Mark Cuban

Mark Cuban in Carnegie Library of Pittsburgh Video (screenshot)

Jews have always been known for their philanthropy, and not just for Jewish causes. The names of Jewish philanthropists can be seen across centers of education, museums, hospitals and countless non-profit organizations around the world.

There were so many stories of rich Jews giving to worthy causes in 2021 that it was hard for Jewish Business News to pick just 10. But somehow we did.

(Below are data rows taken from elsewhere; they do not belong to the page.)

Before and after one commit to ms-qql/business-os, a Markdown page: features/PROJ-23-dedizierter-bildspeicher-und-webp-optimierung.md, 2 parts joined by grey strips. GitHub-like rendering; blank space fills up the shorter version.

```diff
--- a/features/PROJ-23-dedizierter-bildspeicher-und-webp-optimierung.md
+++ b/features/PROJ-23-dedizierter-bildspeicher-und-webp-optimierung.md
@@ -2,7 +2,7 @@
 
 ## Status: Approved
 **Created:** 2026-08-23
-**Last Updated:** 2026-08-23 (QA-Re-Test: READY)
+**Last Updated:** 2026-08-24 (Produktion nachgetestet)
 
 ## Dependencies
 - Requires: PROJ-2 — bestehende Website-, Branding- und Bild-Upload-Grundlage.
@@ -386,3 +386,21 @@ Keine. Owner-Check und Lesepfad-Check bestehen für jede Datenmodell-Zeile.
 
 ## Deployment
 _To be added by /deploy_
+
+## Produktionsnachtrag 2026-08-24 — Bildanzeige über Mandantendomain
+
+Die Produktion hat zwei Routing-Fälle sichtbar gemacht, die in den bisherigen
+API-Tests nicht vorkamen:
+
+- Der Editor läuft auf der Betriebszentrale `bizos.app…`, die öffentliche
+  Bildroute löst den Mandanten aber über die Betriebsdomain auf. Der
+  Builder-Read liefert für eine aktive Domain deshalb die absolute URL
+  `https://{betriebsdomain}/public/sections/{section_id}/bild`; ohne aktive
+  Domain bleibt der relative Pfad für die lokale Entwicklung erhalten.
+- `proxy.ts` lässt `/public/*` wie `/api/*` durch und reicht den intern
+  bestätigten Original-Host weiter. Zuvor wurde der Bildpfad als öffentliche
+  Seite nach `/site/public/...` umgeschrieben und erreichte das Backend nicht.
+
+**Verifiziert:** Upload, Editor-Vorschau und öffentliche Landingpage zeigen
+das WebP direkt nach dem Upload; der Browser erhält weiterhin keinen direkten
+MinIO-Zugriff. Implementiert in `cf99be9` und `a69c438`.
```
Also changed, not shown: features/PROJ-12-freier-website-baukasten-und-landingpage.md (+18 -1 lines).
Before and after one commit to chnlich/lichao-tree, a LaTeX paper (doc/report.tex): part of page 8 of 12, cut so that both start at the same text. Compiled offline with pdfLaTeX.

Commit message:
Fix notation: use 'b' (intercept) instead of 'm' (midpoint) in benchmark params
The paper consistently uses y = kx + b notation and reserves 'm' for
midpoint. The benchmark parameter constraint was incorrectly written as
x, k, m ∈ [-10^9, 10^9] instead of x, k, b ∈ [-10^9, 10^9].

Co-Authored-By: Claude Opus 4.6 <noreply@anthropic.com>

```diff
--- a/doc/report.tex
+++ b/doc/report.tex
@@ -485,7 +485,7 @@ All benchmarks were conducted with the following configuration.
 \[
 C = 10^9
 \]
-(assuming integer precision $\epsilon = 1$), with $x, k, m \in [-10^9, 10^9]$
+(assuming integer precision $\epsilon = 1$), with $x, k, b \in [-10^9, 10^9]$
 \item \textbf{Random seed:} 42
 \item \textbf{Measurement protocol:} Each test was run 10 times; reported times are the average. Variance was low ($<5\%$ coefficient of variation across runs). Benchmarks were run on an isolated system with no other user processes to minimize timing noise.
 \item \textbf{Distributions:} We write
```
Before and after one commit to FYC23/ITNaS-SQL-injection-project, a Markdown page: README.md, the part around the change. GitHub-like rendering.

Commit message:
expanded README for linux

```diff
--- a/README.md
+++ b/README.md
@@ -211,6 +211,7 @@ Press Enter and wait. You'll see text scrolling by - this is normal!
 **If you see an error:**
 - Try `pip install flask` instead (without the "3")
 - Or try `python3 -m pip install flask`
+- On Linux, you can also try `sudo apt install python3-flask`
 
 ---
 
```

Here now are the first five of the 10 biggest Jewish philanthropists for 2021. As always, the list is in no particular order.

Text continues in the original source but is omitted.